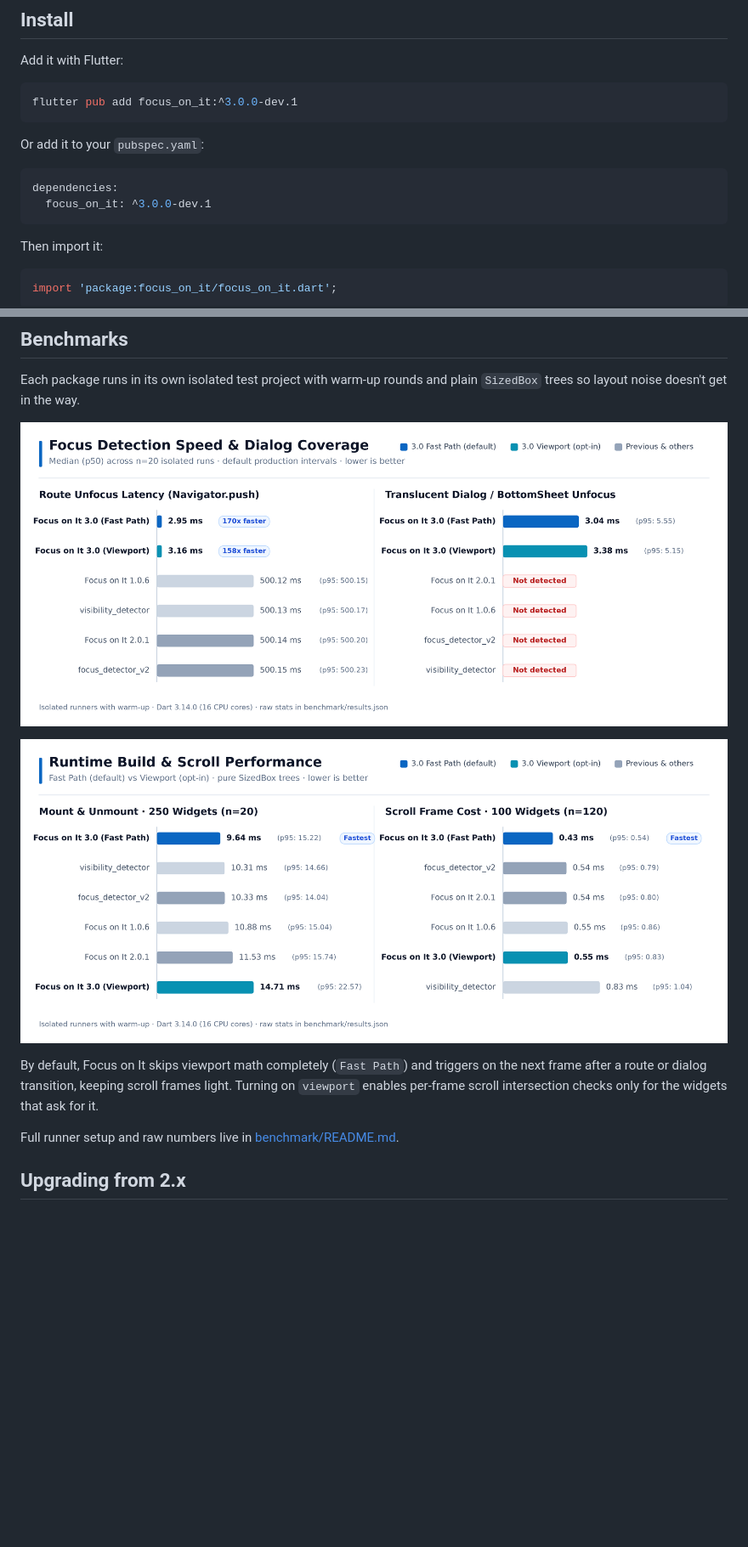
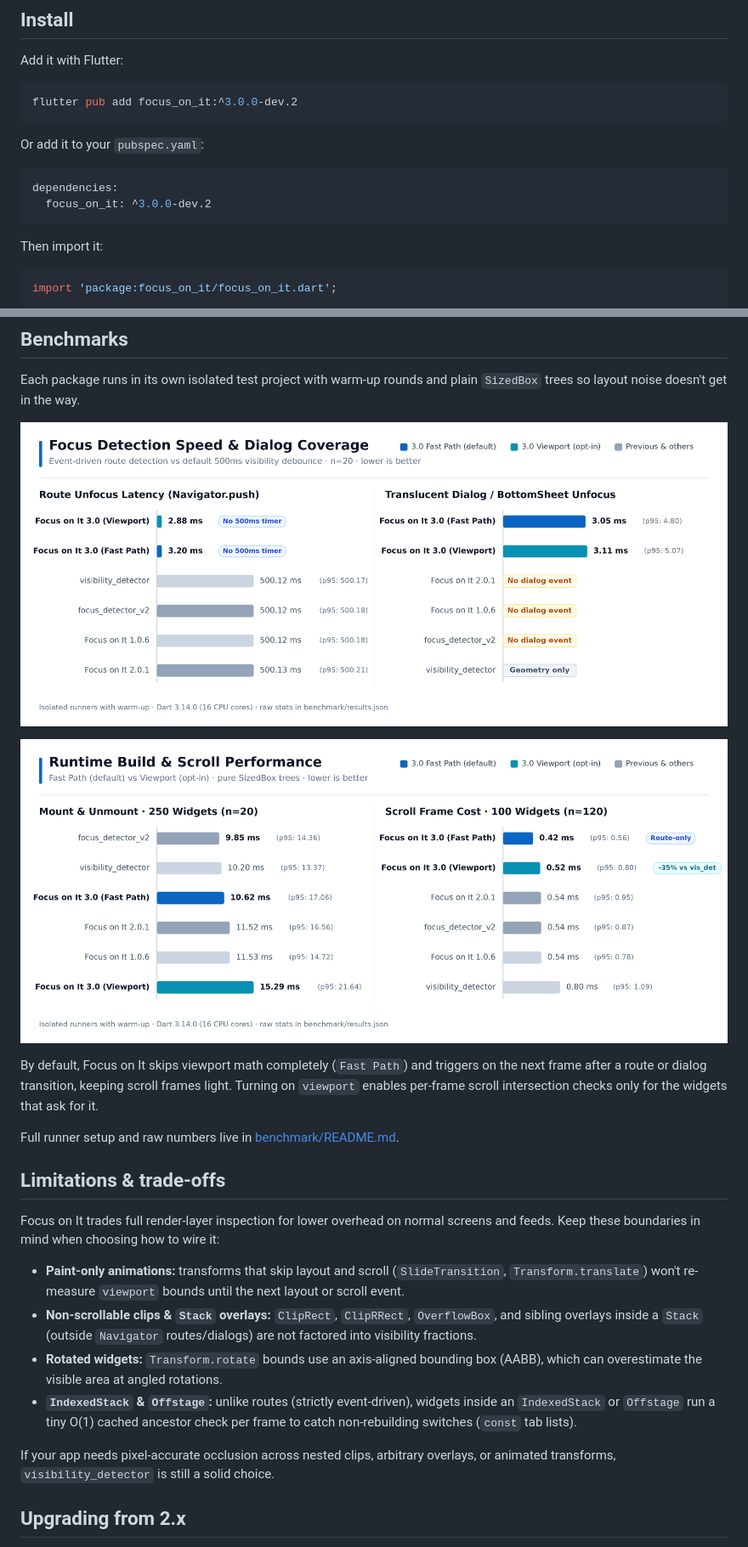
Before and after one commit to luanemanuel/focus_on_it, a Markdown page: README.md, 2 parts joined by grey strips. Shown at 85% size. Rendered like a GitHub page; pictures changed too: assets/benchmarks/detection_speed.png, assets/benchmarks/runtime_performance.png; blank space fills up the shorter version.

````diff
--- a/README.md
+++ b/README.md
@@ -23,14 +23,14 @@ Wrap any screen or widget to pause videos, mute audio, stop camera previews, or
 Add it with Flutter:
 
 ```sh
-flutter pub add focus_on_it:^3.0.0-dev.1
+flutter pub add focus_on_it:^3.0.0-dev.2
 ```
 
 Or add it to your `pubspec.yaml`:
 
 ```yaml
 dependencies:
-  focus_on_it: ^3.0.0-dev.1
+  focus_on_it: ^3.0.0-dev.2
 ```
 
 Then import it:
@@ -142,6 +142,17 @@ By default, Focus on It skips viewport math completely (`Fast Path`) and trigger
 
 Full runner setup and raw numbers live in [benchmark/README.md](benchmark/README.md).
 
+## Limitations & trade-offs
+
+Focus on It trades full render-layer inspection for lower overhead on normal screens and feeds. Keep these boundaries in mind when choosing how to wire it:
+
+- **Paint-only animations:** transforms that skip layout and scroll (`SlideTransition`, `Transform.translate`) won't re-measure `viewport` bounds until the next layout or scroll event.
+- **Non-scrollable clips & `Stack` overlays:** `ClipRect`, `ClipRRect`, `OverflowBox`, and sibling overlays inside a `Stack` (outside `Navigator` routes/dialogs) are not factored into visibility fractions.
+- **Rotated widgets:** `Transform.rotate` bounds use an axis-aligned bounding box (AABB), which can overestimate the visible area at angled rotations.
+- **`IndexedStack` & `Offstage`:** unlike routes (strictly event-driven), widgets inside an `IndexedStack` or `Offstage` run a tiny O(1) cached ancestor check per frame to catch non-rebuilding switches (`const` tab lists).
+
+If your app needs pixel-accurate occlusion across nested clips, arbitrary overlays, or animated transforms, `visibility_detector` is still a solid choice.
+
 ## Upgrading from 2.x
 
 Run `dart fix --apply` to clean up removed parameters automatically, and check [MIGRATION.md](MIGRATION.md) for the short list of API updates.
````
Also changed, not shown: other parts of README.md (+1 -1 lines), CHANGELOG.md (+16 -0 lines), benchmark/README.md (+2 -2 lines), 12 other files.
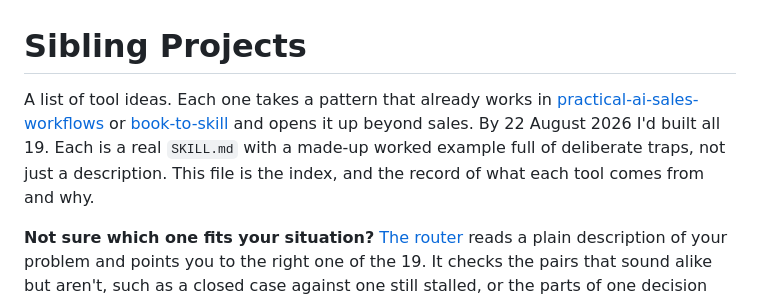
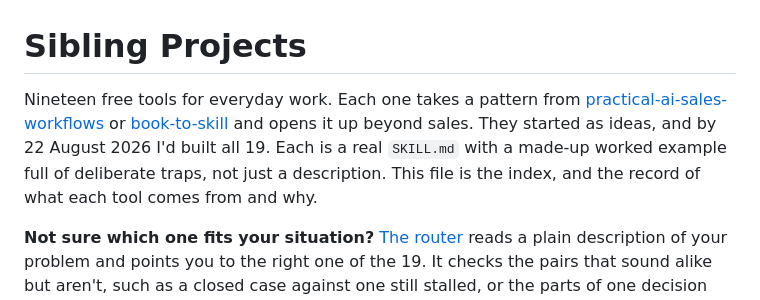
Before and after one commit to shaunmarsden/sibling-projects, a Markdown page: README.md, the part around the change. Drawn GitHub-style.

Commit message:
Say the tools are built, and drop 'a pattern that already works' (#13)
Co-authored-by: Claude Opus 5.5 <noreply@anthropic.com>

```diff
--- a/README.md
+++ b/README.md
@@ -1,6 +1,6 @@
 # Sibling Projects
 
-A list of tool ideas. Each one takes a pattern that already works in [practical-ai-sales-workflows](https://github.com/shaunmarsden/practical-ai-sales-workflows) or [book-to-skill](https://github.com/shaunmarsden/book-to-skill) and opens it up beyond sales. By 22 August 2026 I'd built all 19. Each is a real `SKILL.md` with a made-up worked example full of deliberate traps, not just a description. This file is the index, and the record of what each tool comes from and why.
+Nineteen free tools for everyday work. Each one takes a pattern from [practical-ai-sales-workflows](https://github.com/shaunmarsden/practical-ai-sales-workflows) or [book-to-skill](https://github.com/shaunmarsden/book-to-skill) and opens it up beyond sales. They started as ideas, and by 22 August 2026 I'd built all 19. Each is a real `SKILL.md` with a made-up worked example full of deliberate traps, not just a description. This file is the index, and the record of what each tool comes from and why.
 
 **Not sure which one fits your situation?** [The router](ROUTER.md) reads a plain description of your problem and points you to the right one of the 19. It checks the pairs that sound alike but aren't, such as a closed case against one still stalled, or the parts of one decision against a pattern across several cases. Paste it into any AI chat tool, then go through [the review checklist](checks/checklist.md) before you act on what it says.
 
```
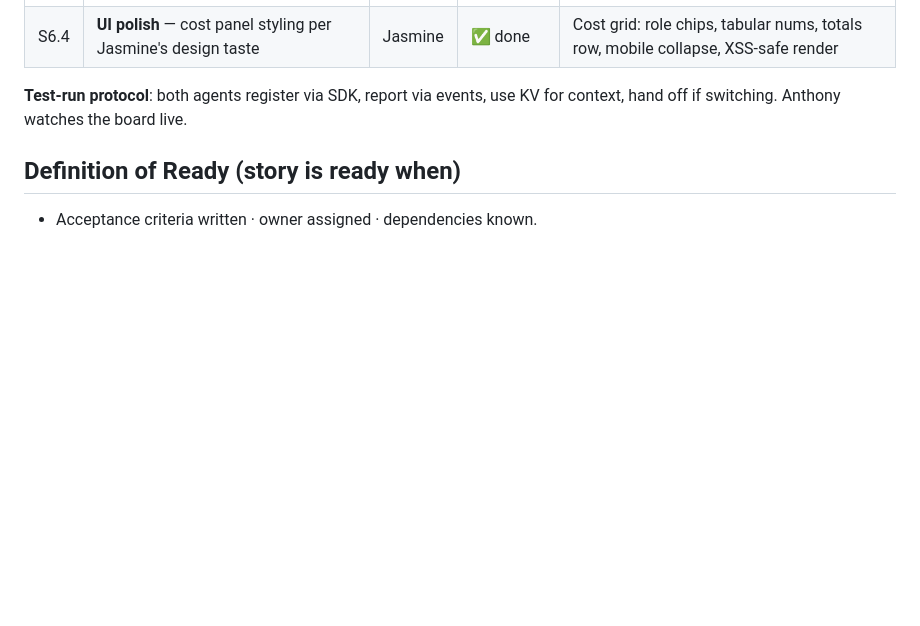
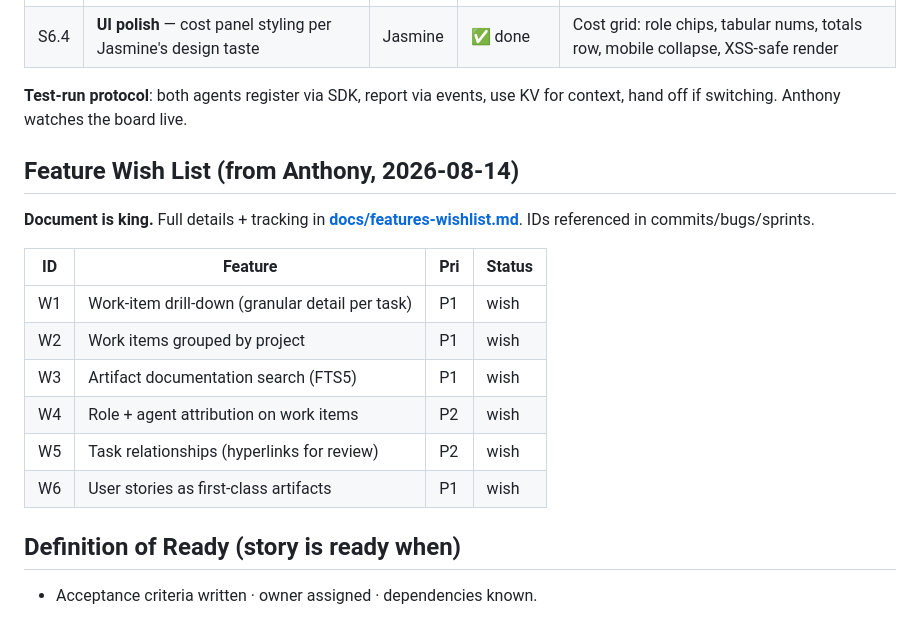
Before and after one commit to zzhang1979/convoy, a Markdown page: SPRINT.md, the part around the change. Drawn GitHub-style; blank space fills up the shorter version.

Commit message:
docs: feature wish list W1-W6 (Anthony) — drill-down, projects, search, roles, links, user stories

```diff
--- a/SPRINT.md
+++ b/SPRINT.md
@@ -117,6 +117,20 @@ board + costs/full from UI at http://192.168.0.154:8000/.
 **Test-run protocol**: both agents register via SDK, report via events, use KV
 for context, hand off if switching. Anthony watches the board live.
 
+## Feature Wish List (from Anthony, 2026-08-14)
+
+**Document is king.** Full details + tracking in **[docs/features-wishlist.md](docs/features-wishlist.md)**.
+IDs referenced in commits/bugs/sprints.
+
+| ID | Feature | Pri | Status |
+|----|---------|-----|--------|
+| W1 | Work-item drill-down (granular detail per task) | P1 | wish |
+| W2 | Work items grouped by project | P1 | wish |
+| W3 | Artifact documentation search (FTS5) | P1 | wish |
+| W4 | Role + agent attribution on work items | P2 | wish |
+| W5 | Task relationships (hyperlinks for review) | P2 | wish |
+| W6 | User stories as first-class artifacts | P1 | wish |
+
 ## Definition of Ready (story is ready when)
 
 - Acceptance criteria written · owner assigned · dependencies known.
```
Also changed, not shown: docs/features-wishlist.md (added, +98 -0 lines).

========================

• Exercise objective
Before duplicating the entries above, strip out the pictures and keep the rest exact.

• The completed task
Before and after one commit to luanemanuel/focus_on_it, a Markdown page: README.md, 2 parts joined by grey strips. Shown at 85% size. Rendered like a GitHub page; pictures changed too: assets/benchmarks/detection_speed.png, assets/benchmarks/runtime_performance.png; blank space fills up the shorter version.

````diff
--- a/README.md
+++ b/README.md
@@ -23,14 +23,14 @@ Wrap any screen or widget to pause videos, mute audio, stop camera previews, or
 Add it with Flutter:
 
 ```sh
-flutter pub add focus_on_it:^3.0.0-dev.1
+flutter pub add focus_on_it:^3.0.0-dev.2
 ```
 
 Or add it to your `pubspec.yaml`:
 
 ```yaml
 dependencies:
-  focus_on_it: ^3.0.0-dev.1
+  focus_on_it: ^3.0.0-dev.2
 ```
 
 Then import it:
@@ -142,6 +142,17 @@ By default, Focus on It skips viewport math completely (`Fast Path`) and trigger
 
 Full runner setup and raw numbers live in [benchmark/README.md](benchmark/README.md).
 
+## Limitations & trade-offs
+
+Focus on It trades full render-layer inspection for lower overhead on normal screens and feeds. Keep these boundaries in mind when choosing how to wire it:
+
+- **Paint-only animations:** transforms that skip layout and scroll (`SlideTransition`, `Transform.translate`) won't re-measure `viewport` bounds until the next layout or scroll event.
+- **Non-scrollable clips & `Stack` overlays:** `ClipRect`, `ClipRRect`, `OverflowBox`, and sibling overlays inside a `Stack` (outside `Navigator` routes/dialogs) are not factored into visibility fractions.
+- **Rotated widgets:** `Transform.rotate` bounds use an axis-aligned bounding box (AABB), which can overestimate the visible area at angled rotations.
+- **`IndexedStack` & `Offstage`:** unlike routes (strictly event-driven), widgets inside an `IndexedStack` or `Offstage` run a tiny O(1) cached ancestor check per frame to catch non-rebuilding switches (`const` tab lists).
+
+If your app needs pixel-accurate occlusion across nested clips, arbitrary overlays, or animated transforms, `visibility_detector` is still a solid choice.
+
 ## Upgrading from 2.x
 
 Run `dart fix --apply` to clean up removed parameters automatically, and check [MIGRATION.md](MIGRATION.md) for the short list of API updates.
````
Also changed, not shown: other parts of README.md (+1 -1 lines), CHANGELOG.md (+16 -0 lines), benchmark/README.md (+2 -2 lines), 12 other files.
Before and after one commit to shaunmarsden/sibling-projects, a Markdown page: README.md, the part around the change. Drawn GitHub-style.

Commit message:
Say the tools are built, and drop 'a pattern that already works' (#13)
Co-authored-by: Claude Opus 5.5 <noreply@anthropic.com>

```diff
--- a/README.md
+++ b/README.md
@@ -1,6 +1,6 @@
 # Sibling Projects
 
-A list of tool ideas. Each one takes a pattern that already works in [practical-ai-sales-workflows](https://github.com/shaunmarsden/practical-ai-sales-workflows) or [book-to-skill](https://github.com/shaunmarsden/book-to-skill) and opens it up beyond sales. By 22 August 2026 I'd built all 19. Each is a real `SKILL.md` with a made-up worked example full of deliberate traps, not just a description. This file is the index, and the record of what each tool comes from and why.
+Nineteen free tools for everyday work. Each one takes a pattern from [practical-ai-sales-workflows](https://github.com/shaunmarsden/practical-ai-sales-workflows) or [book-to-skill](https://github.com/shaunmarsden/book-to-skill) and opens it up beyond sales. They started as ideas, and by 22 August 2026 I'd built all 19. Each is a real `SKILL.md` with a made-up worked example full of deliberate traps, not just a description. This file is the index, and the record of what each tool comes from and why.
 
 **Not sure which one fits your situation?** [The router](ROUTER.md) reads a plain description of your problem and points you to the right one of the 19. It checks the pairs that sound alike but aren't, such as a closed case against one still stalled, or the parts of one decision against a pattern across several cases. Paste it into any AI chat tool, then go through [the review checklist](checks/checklist.md) before you act on what it says.
 
```
Before and after one commit to zzhang1979/convoy, a Markdown page: SPRINT.md, the part around the change. Drawn GitHub-style; blank space fills up the shorter version.

Commit message:
docs: feature wish list W1-W6 (Anthony) — drill-down, projects, search, roles, links, user stories

```diff
--- a/SPRINT.md
+++ b/SPRINT.md
@@ -117,6 +117,20 @@ board + costs/full from UI at http://192.168.0.154:8000/.
 **Test-run protocol**: both agents register via SDK, report via events, use KV
 for context, hand off if switching. Anthony watches the board live.
 
+## Feature Wish List (from Anthony, 2026-08-14)
+
+**Document is king.** Full details + tracking in **[docs/features-wishlist.md](docs/features-wishlist.md)**.
+IDs referenced in commits/bugs/sprints.
+
+| ID | Feature | Pri | Status |
+|----|---------|-----|--------|
+| W1 | Work-item drill-down (granular detail per task) | P1 | wish |
+| W2 | Work items grouped by project | P1 | wish |
+| W3 | Artifact documentation search (FTS5) | P1 | wish |
+| W4 | Role + agent attribution on work items | P2 | wish |
+| W5 | Task relationships (hyperlinks for review) | P2 | wish |
+| W6 | User stories as first-class artifacts | P1 | wish |
+
 ## Definition of Ready (story is ready when)
 
 - Acceptance criteria written · owner assigned · dependencies known.
```
Also changed, not shown: docs/features-wishlist.md (added, +98 -0 lines).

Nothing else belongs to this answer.